The RBI’s announcement on Friday lacked clarity, several editorials said.
Less than seven years after they came into our lives, it’s time to bid farewell to India’s purple Rs 2,000 notes. That’s what the Reserve Bank of India announced last week.
The finance secretary assured the public that the move will not cause “any disruption either in normal life or in the economy”, but no one can forget the circumstances under which the notes were introduced in the first place – the Narendra Modi government’s demonetisation move of November 2016.
According to the RBI, the existing notes will continue to be legal tender, and citizens have been told to deposit or exchange these notes before September 30. There’s no clarity on the status of these banknotes after this date.
Newspaper editorials were uniformly critical of the RBI’s Friday announcement.

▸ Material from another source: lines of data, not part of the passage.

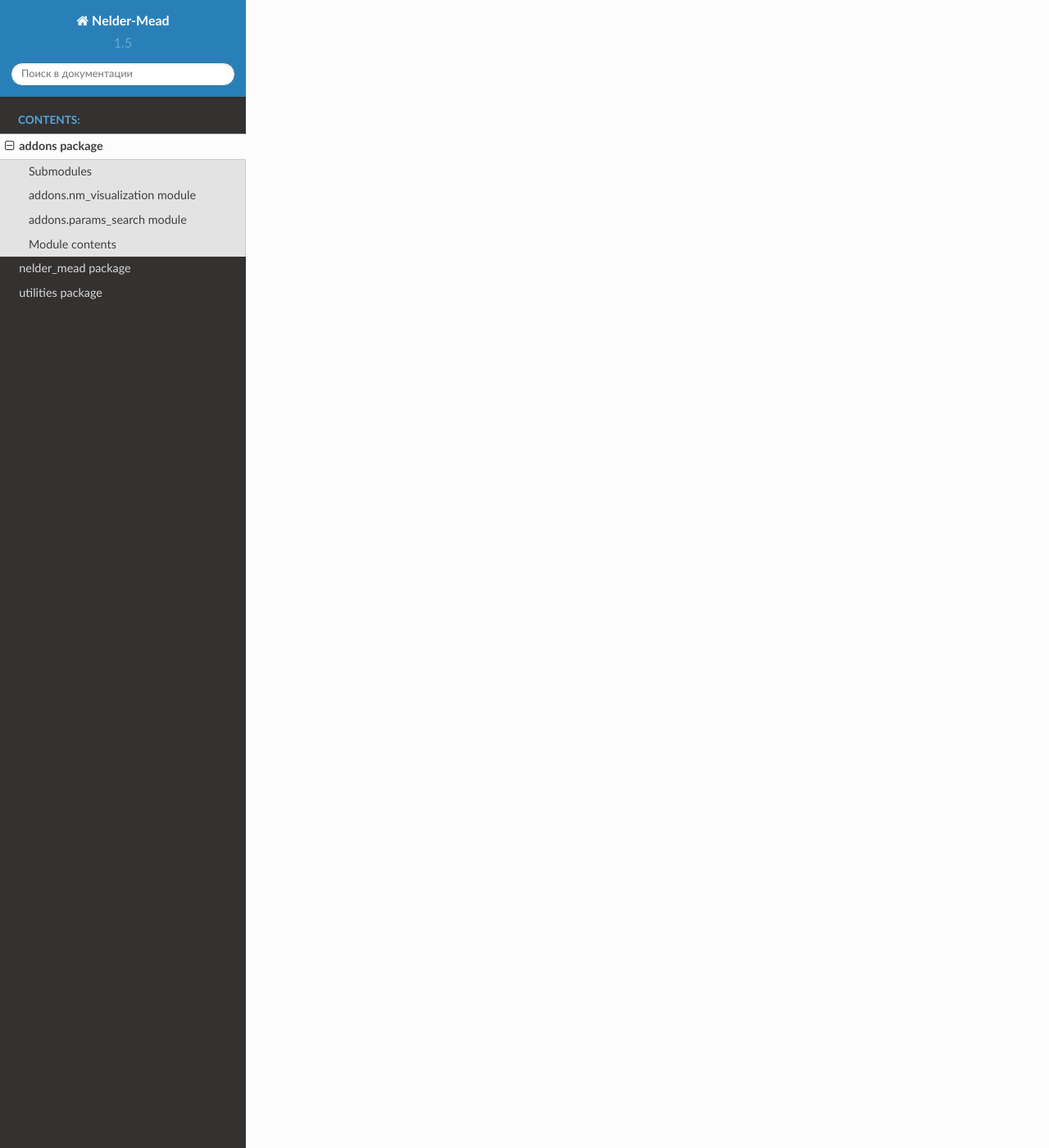
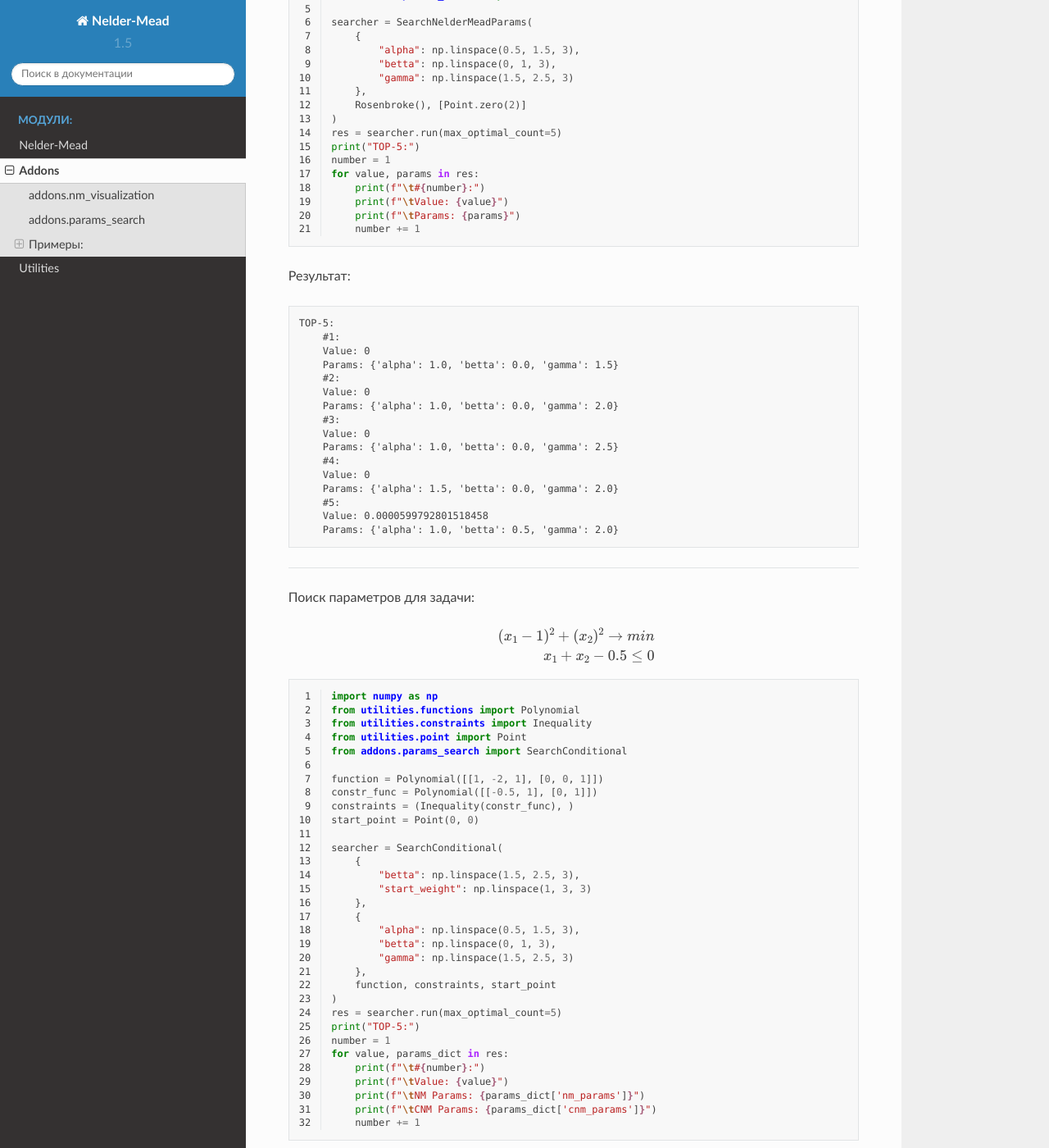
Before and after one commit to Renhas/Nelder_Mead_method, a Sphinx documentation site: the page built from docs/source/addons.rst, in a window 1280 px wide and 1400 px high, scrolled down 1893 px. Shown: the whole window at 82% size. Built offline with Sphinx 7.4.7 and the Read the Docs theme 2.0.0, drawn with Linux system fonts in a browser that asks for light colours; formulas are drawn with MathJax 3; some of the changed text lies outside the part shown.

Commit message:
Change all docs

```diff
--- a/docs/requirements.txt
+++ b/docs/requirements.txt
@@ -1,3 +1,5 @@
 sphinx
 sphinx-rtd-theme
 sphinx-autodoc-typehints
+livereload
+myst-parser
--- a/docs/source/addons.rst
+++ b/docs/source/addons.rst
@@ -1,29 +1,183 @@
-addons package
-==============
+.. _addons:
 
-Submodules
-----------
+Addons
+======
+Дополнительный функционал для модуля :ref:`nelder_mead <nm>`.
+Использует также модуль :ref:`utilities <utilities>`.
 
-addons.nm\_visualization module
+addons.nm\_visualization
 -------------------------------
 
 .. automodule:: addons.nm_visualization
    :members:
    :undoc-members:
    :show-inheritance:
+   :special-members: __init__
 
-addons.params\_search module
+addons.params\_search
 ----------------------------
 
 .. automodule:: addons.params_search
    :members:
    :undoc-members:
    :show-inheritance:
+   :special-members: __init__
 
-Module contents
----------------
+Примеры:
+--------
+Визуализация:
+~~~~~~~~~~~~~
+Нахождение минимума функции Розенброка:
 
-.. automodule:: addons
-   :members:
-   :undoc-members:
-   :show-inheritance:
+.. code-block:: python
+    :linenos:
+
+    from utilities.functions import Rosenbroke
+    from utilities.point import Point
+    from nelder_mead import NelderMead
+    from addons import PlotSettings, NelderMead2DAnimation
+
+    title = "Симплекс для функции Розенброка"
+    plot = PlotSettings(title, (-15, 15), (-1, 15))
+    plot.contour_init(Rosenbroke())
+    plot.plot_point(Point(1, 1), fmt="ro")
+    plot.text.set_position((-15, 16.5))
+    plot.text.set_size(13)
+
+    method = NelderMead(max_steps=100, max_blank=10, eps1=0.001)
+    method.fit(Rosenbroke(), Point(10, 2), Point(3, 5), Point(5, 8))
+    anim = NelderMead2DAnimation(method, plot)
+
+    def text_setter(index: int):
+        plot.text.set_text(f"Итерация: {index + 1}")
+
+    anim.animate(action=text_setter)
+    anim.save("gifs/animation_100.gif")
+    plot.show()
+
+Результат:
+
+.. figure:: _static/animation_100.gif
+    :scale: 100%
+    :align: center
+    :alt: нахождение минимума функции Розенброка
+
+    Нахождение минимума функции Розенброка
+
+Поиск параметров:
+~~~~~~~~~~~~~~~~~
+Поиск параметров для функции Розенброка:
+
+.. code-block:: python
+    :linenos:
+
+    import numpy as np
+    from utilities.functions import Rosenbroke
+    from utilities.point import Point
+    from addons.params_serach import SearchNelderMeadParams
+
+    searcher = SearchNelderMeadParams(
+        {
+            "alpha": np.linspace(0.5, 1.5, 3),
+            "betta": np.linspace(0, 1, 3),
+            "gamma": np.linspace(1.5, 2.5, 3)
+        },
+        Rosenbroke(), [Point.zero(2)]
+    )
+    res = searcher.run(max_optimal_count=5)
+    print("TOP-5:")
+    number = 1
+    for value, params in res:
+        print(f"\t#{number}:")
+        print(f"\tValue: {value}")
+        print(f"\tParams: {params}")
+        number += 1
+
+Результат::
+
+    TOP-5:
+        #1:
+        Value: 0
+        Params: {'alpha': 1.0, 'betta': 0.0, 'gamma': 1.5}
+        #2:
+        Value: 0
+        Params: {'alpha': 1.0, 'betta': 0.0, 'gamma': 2.0}
+        #3:
+        Value: 0
+        Params: {'alpha': 1.0, 'betta': 0.0, 'gamma': 2.5}
+        #4:
+        Value: 0
+        Params: {'alpha': 1.5, 'betta': 0.0, 'gamma': 2.0}
+        #5:
+        Value: 0.0000599792801518458
+        Params: {'alpha': 1.0, 'betta': 0.5, 'gamma': 2.0}
+
+--------
+
+Поиск параметров для задачи:
+
+.. math::
+
+   (x_1-1)^2+(x_2)^2 \to min
+
+   x_1+x_2-0.5 \leq 0
+
+.. code-block:: python
+    :linenos:
+
+    import numpy as np
+    from utilities.functions import Polynomial
+    from utilities.constraints import Inequality
+    from utilities.point import Point
+    from addons.params_search import SearchConditional
+
+    function = Polynomial([[1, -2, 1], [0, 0, 1]])
+    constr_func = Polynomial([[-0.5, 1], [0, 1]])
+    constraints = (Inequality(constr_func), )
+    start_point = Point(0, 0)
+
+    searcher = SearchConditional(
+        {
+            "betta": np.linspace(1.5, 2.5, 3),
+            "start_weight": np.linspace(1, 3, 3)
+        },
+        {
+            "alpha": np.linspace(0.5, 1.5, 3),
+            "betta": np.linspace(0, 1, 3),
+            "gamma": np.linspace(1.5, 2.5, 3)
+        },
+        function, constraints, start_point
+    )
+    res = searcher.run(max_optimal_count=5)
+    print("TOP-5:")
+    number = 1
+    for value, params_dict in res:
+        print(f"\t#{number}:")
+        print(f"\tValue: {value}")
+        print(f"\tNM Params: {params_dict['nm_params']}")
+        print(f"\tCNM Params: {params_dict['cnm_params']}")
+        number += 1
+
+Результат::
+
+    TOP-5:
+        #1:
+        Value: 0.124968299107421
+        NM Params: {'alpha': 1.5, 'betta': 0.5, 'gamma': 1.5}
+        CNM Params: {'betta': 1.5, 'start_weight': 1.0}
+        #2:
+        Value: 0.124968299107421
+        NM Params: {'alpha': 1.5, 'betta': 0.5, 'gamma': 2.0}
+        CNM Params: {'betta': 1.5, 'start_weight': 1.0}
+        #3:
+        Value: 0.124968299107421
+        NM Params: {'alpha': 1.5, 'betta': 0.5, 'gamma': 2.5}
+        CNM Params: {'betta': 1.5, 'start_weight': 1.0}
+        #4:
+        Value: 0.125020030706030
+        NM Params: {'alpha': 1.0, 'betta': 0.5, 'gamma': 1.5}
+        CNM Params: {'betta': 1.5, 'start_weight': 1.0}
+        #5:
+        Value: 0.125020030706030
+        NM Params: {'alpha': 1.0, 'betta': 0.5, 'gamma': 2.0}
+        CNM Params: {'betta': 1.5, 'start_weight': 1.0}
--- a/docs/source/conf.py
+++ b/docs/source/conf.py
@@ -31,16 +31,20 @@ extensions = [
     "sphinx_autodoc_typehints",
 ]
 
+imgmath_image_format = 'svg'
+# imgmath_latex = r"O:\MikTeX\miktex\bin\x64\latex.exe"
+# imgmath_dvisvgm = r"O:\MikTeX\miktex\bin\x64\dvisvgm.exe"
+
 templates_path = ['_templates']
 exclude_patterns = []
 
+highlight_language = 'none'
 language = 'ru'
 
 # -- Options for HTML output -------------------------------------------------
 # https://www.sphinx-doc.org/en/master/usage/configuration.html#options-for-html-output
 
 html_theme = 'sphinx_rtd_theme'
-#html_theme = 'classic'
 html_static_path = ['_static']
 
 # -- Options for Epub output -------------------------------------------------
```
Also changed, not shown: docs/source/index.rst (+8 -6 lines), docs/source/modules.rst (deleted, +0 -7 lines), docs/source/nelder_mead.rst (+15 -20 lines), docs/source/utilities.rst (+10 -15 lines), main.py (+5 -3 lines), docs/source/_static/animation_100.gif (added), 7 other files.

The Times of India said the wording of the RBI’s announcement provided clarity “neither on the motivation nor the minutiae”. And, “as is inevitably the case with such sudden decisions, creative crookedness is peaking,” the editorial said.
“As for the argument that shady people hoarding unaccounted cash will be smoked out, perhaps some will be. But seriously, do people who play crooked money games with very large sums depend only on bundles of currency notes?” TOI said. “After all, the black economy survived demonetisation.”
Indian Express said the announcement “only reinforces the view” that the introduction of Rs 2,000 notes contradicted the government’s claims that demonetisation was “a well thought out, effective and permanent strike against black money”. The decision also seems “unnecessary” from an “operational perspective”.
“Such decisions raise more questions than answers and shine unflattering light on policy-making in the fifth largest economy in the world,” the editorial said. “...Both government and RBI must address apprehensions that, six and a half years later, few lessons have been learnt.”
The Hindu Business Line said the decision, alongside this new tax on overseas spending on credit cards, was “cryptic, abrupt and does not appear to have been thought through carefully”. Its strap called the decisions “ham-handed” and a “nasty move”.
“There could be a rush to deposit these notes or devise ingenious ways to launder the money. IT sleuths would be on alert,” the editorial said. “This is all very well, but the shock to innocent people is an unintended consequence and could have been avoided with better execution.”
“With this latest move, the government has again set the cat among the pigeons,” the newspaper said. “People would be hassled, the economy would suffer, and, worst of all, it might shake people’s faith in the rupee. But the government refuses to learn its lessons even as its action inconveniences its citizens.”
Deccan Chronicle poetically described the note as a “lion of the money food chain in India” and described its withdrawal as similar to a “filmstar or a cricketer who just fades away after a much-promising debut”. It was “born with a lot of hope, but having failed to achieve much, likely having worked with the wrong people and for the wrong cause”.
“RIP note,” the editorial ended, “goodbye.”
Farewells aside, it’s important to remember how demonetisation played out six years ago and its consequences. Read this report in Newslaundry on the idea, the objectives, and the post-event justifications.